DOVER-FOXCROFT, Maine — Only a few empty seats remained in a packed Foxcroft Academy gymnasium as Cianbro Chairman and CEO Peter Vigue answered written questions about the proposed east-west highway from a sometimes hostile crowd on Thursday evening.

Vigue quickly pointed to the economic benefits of the highway for a region that is struggling.

“I remember what Brownville and Milo were like. Today, it’s a skeleton of the past. It doesn’t need to be that way,” said Vigue.

Vigue talked to the crowd while presenting slides to illustrate points.
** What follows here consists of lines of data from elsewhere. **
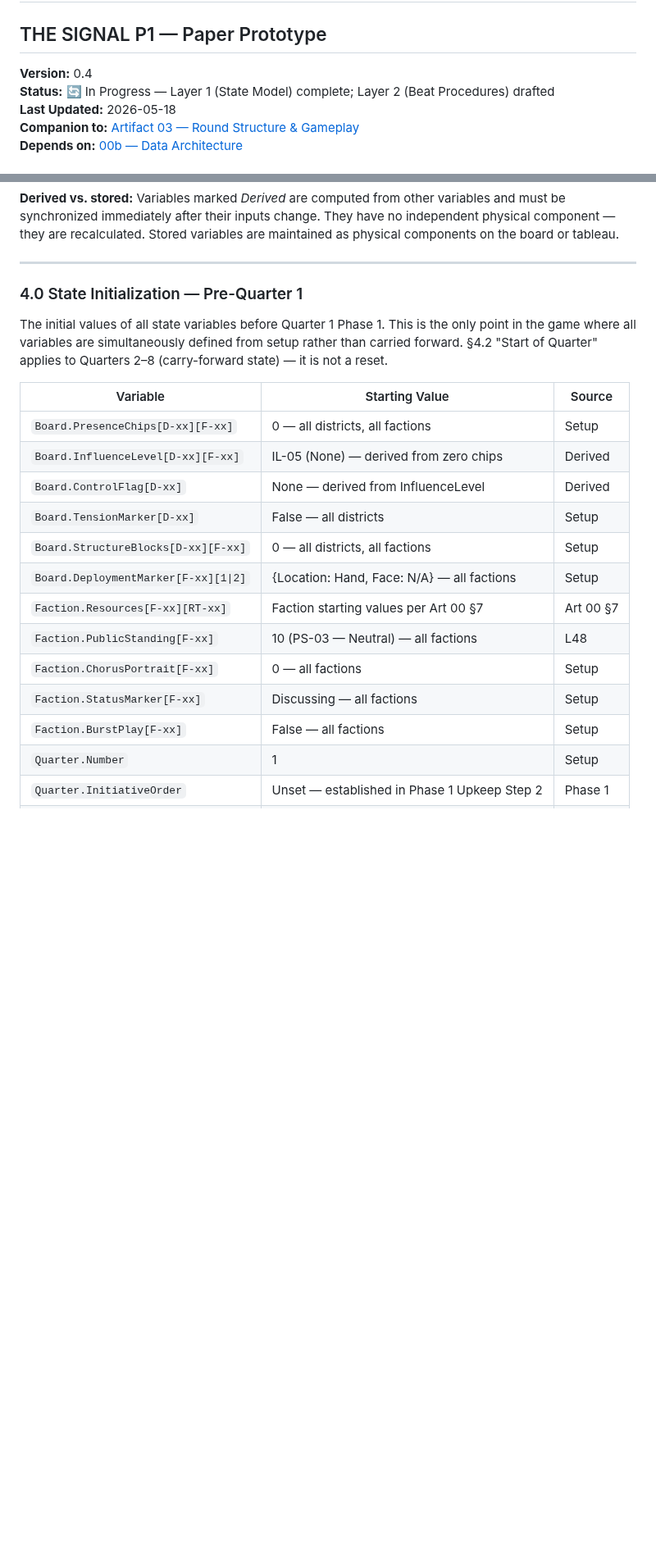
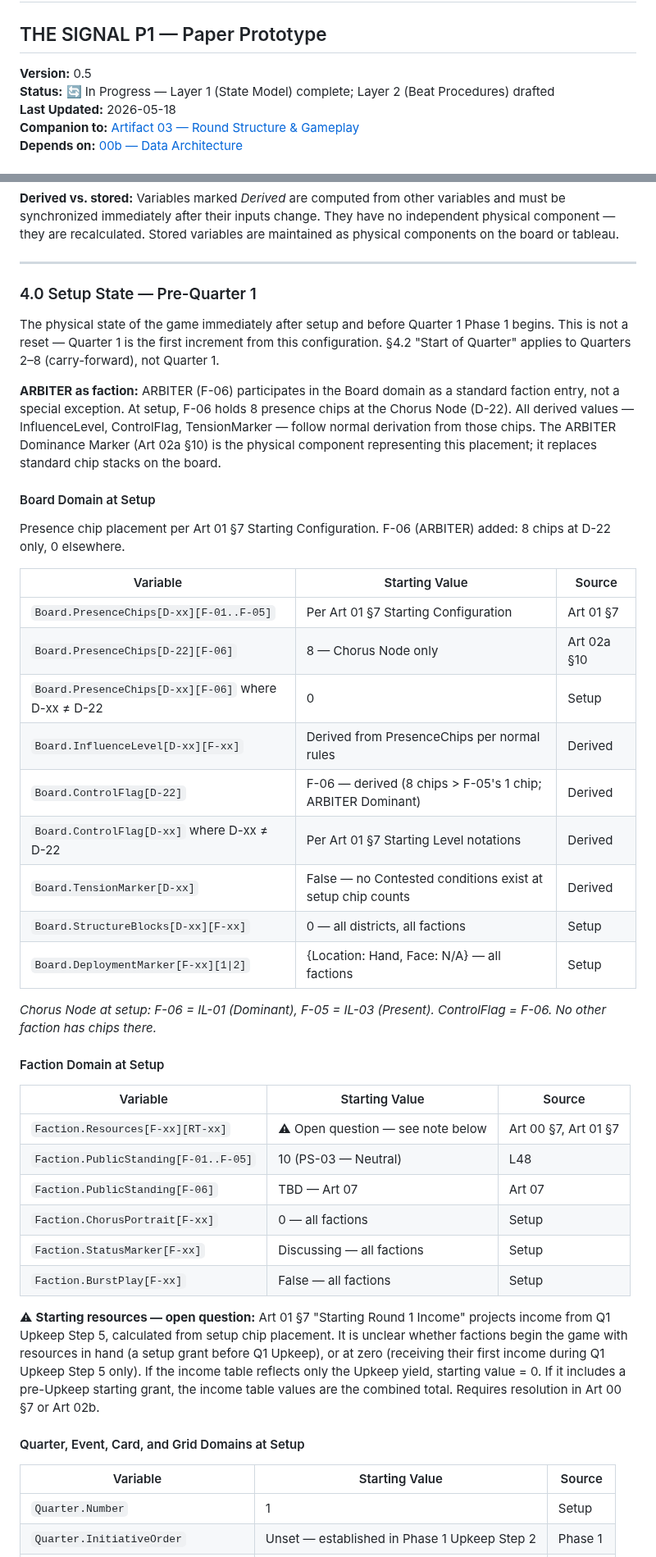
Before and after one commit to andrew-bosch/TheSignal, a Markdown page: V1/03a___Game_Engine_Specification.md, 2 parts joined by grey strips. Shown at 82% size. Drawn GitHub-style; blank space fills up the shorter version.

Commit message:
session 21 — Art 03a v0.5: §4.0 reworked as Setup State with ARBITER as faction
§4.0 renamed to "Setup State — Pre-Quarter 1." PresenceChips now reference Art 01
§7 Starting Configuration (not all-zero). ARBITER (F-06) treated as a standard
faction entry: 8 chips at D-22, ControlFlag = F-06 and IL-01 Dominant derived
normally — no longer an exception footnote.

§4.1 Board Domain note updated to explain ARBITER's structural permanence as a
derived consequence of chip count, not a special rule override.

Open question flagged: Art 01 §7 Starting Round 1 Income — whether factions begin
at zero (income earned entirely in Q1 Upkeep) or receive a pre-Upkeep setup grant.
Requires resolution in Art 00 §7 or Art 02b.

Co-Authored-By: Claude Sonnet 4.6 <noreply@anthropic.com>

```diff
--- a/V1/03a___Game_Engine_Specification.md
+++ b/V1/03a___Game_Engine_Specification.md
@@ -1,7 +1,7 @@
 # 03a — GAME ENGINE SPECIFICATION
 ## THE SIGNAL P1 — Paper Prototype
 
-**Version:** 0.4
+**Version:** 0.5
 **Status:** 🔄 In Progress — Layer 1 (State Model) complete; Layer 2 (Beat Procedures) drafted
 **Last Updated:** 2026-05-18
 **Companion to:** [Artifact 03 — Round Structure & Gameplay](03___Round_Structure___Gameplay.md)
@@ -56,23 +56,47 @@ The State Model defines every variable in the game system — its type, visibili
 
 ---
 
-### 4.0 State Initialization — Pre-Quarter 1
+### 4.0 Setup State — Pre-Quarter 1
 
-The initial values of all state variables before Quarter 1 Phase 1. This is the only point in the game where all variables are simultaneously defined from setup rather than carried forward. §4.2 "Start of Quarter" applies to Quarters 2–8 (carry-forward state) — it is not a reset.
+The physical state of the game immediately after setup and before Quarter 1 Phase 1 begins. This is not a reset — Quarter 1 is the first increment from this configuration. §4.2 "Start of Quarter" applies to Quarters 2–8 (carry-forward), not Quarter 1.
+
+**ARBITER as faction:** ARBITER (F-06) participates in the Board domain as a standard faction entry, not a special exception. At setup, F-06 holds 8 presence chips at the Chorus Node (D-22). All derived values — InfluenceLevel, ControlFlag, TensionMarker — follow normal derivation from those chips. The ARBITER Dominance Marker (Art 02a §10) is the physical component representing this placement; it replaces standard chip stacks on the board.
+
+#### Board Domain at Setup
+
+Presence chip placement per Art 01 §7 Starting Configuration. F-06 (ARBITER) added: 8 chips at D-22 only, 0 elsewhere.
 
 | Variable | Starting Value | Source |
 |----------|----------------|--------|
-| `Board.PresenceChips[D-xx][F-xx]` | 0 — all districts, all factions | Setup |
-| `Board.InfluenceLevel[D-xx][F-xx]` | IL-05 (None) — derived from zero chips | Derived |
-| `Board.ControlFlag[D-xx]` | None — derived from InfluenceLevel | Derived |
-| `Board.TensionMarker[D-xx]` | False — all districts | Setup |
+| `Board.PresenceChips[D-xx][F-01..F-05]` | Per Art 01 §7 Starting Configuration | Art 01 §7 |
+| `Board.PresenceChips[D-22][F-06]` | 8 — Chorus Node only | Art 02a §10 |
+| `Board.PresenceChips[D-xx][F-06]` where D-xx ≠ D-22 | 0 | Setup |
+| `Board.InfluenceLevel[D-xx][F-xx]` | Derived from PresenceChips per normal rules | Derived |
+| `Board.ControlFlag[D-22]` | F-06 — derived (8 chips > F-05's 1 chip; ARBITER Dominant) | Derived |
+| `Board.ControlFlag[D-xx]` where D-xx ≠ D-22 | Per Art 01 §7 Starting Level notations | Derived |
+| `Board.TensionMarker[D-xx]` | False — no Contested conditions exist at setup chip counts | Derived |
 | `Board.StructureBlocks[D-xx][F-xx]` | 0 — all districts, all factions | Setup |
 | `Board.DeploymentMarker[F-xx][1\|2]` | {Location: Hand, Face: N/A} — all factions | Setup |
-| `Faction.Resources[F-xx][RT-xx]` | Faction starting values per Art 00 §7 | Art 00 §7 |
-| `Faction.PublicStanding[F-xx]` | 10 (PS-03 — Neutral) — all factions | L48 |
+
+*Chorus Node at setup: F-06 = IL-01 (Dominant), F-05 = IL-03 (Present). ControlFlag = F-06. No other faction has chips there.*
+
+#### Faction Domain at Setup
+
+| Variable | Starting Value | Source |
+|----------|----------------|--------|
+| `Faction.Resources[F-xx][RT-xx]` | ⚠ Open question — see note below | Art 00 §7, Art 01 §7 |
+| `Faction.PublicStanding[F-01..F-05]` | 10 (PS-03 — Neutral) | L48 |
+| `Faction.PublicStanding[F-06]` | TBD — Art 07 | Art 07 |
 | `Faction.ChorusPortrait[F-xx]` | 0 — all factions | Setup |
 | `Faction.StatusMarker[F-xx]` | Discussing — all factions | Setup |
 | `Faction.BurstPlay[F-xx]` | False — all factions | Setup |
+
+⚠ **Starting resources — open question:** Art 01 §7 "Starting Round 1 Income" projects income from Q1 Upkeep Step 5, calculated from setup chip placement. It is unclear whether factions begin the game with resources in hand (a setup grant before Q1 Upkeep), or at zero (receiving their first income during Q1 Upkeep Step 5 only). If the income table reflects only the Upkeep yield, starting value = 0. If it includes a pre-Upkeep starting grant, the income table values are the combined total. Requires resolution in Art 00 §7 or Art 02b.
+
+#### Quarter, Event, Card, and Grid Domains at Setup
+
+| Variable | Starting Value | Source |
+|----------|----------------|--------|
 | `Quarter.Number` | 1 | Setup |
 | `Quarter.InitiativeOrder` | Unset — established in Phase 1 Upkeep Step 2 | Phase 1 |
 | `Quarter.InitiativePattern` | Unset — established in Phase 1 Upkeep Step 2 | Phase 1 |
```
Also changed, not shown: other parts of V1/03a___Game_Engine_Specification.md (+2 -4 lines).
Sen. Doug Thomas, R-Ripley, also helped answer questions.

Vigue became visibly upset when some members of the audience repeatedly interrupted him while he was answering questions about the potential that the project would require use of eminent domain to take land, which he said would not happen.

“I asked you to do one simple thing, point out one time that I have misrepresented the communities in which I worked in,” said Vigue. “Tell me that we abused the people, the community or the surrounding land owners. And that is not the case. When I tell you we’re not using eminent domain, we’re not.”

Vigue said the highway is needed and expressed his opinion of the value Eastport could have as a shipping hub in the transportation of goods across the highway to their eventual Midwest destinations.

“I don’t need to tell you how desperate the people in Washington County are [for jobs],” said Vigue.

He provided a slightly clearer picture of where he envisions the proposed highway would be. The 220-mile toll highway would start in Calais and end in Coburn Gore. He said again that the highway would not go through any communities and it would travel south of Dover-Foxcroft and north of Dexter.

Vigue said he wouldn’t divulge what exact path the highway would take, claiming that outside groups may intimidate landowners and tell them things that aren’t true.

Six exits are planned at interchanges in Calais, Interstate 95, Routes 15, 23, 201 and 16/27. Two other exits in Washington County also are possible, he said.

When asked how the highway would create jobs, Vigue pointed to how I-95 has helped create jobs in nearby cities and towns.

“It speaks for itself. If we do nothing, what will we look like and where will that take us?” Vigue said, stating that Piscataquis County has a 9.9 percent unemployment rate.

One person in the audience pointed to Howland, which is intersected by I-95, as also having a high unemployment rate.

Vigue did not give an answer, which led several people in the audience to shout, “Answer the question.”

Questions were raised about reinvesting in the railroad infrastructure, which already runs east to west, instead of building a new highway.

“If the rails are the way to go, then why have they not done significant investments?” asked Vigue, saying that shipping by rail was not feasible for small businesses.

Vigue said twice that he believes property values next to the highway would not go down but may actually increase.

One question focused on the possibility of a referendum being placed on the ballot regarding the project.

“I don’t think it needs a referendum,” said Vigue.

A protest was staged across the street from the school before the meeting with several people voicing their concerns while others held up signs opposing the highway.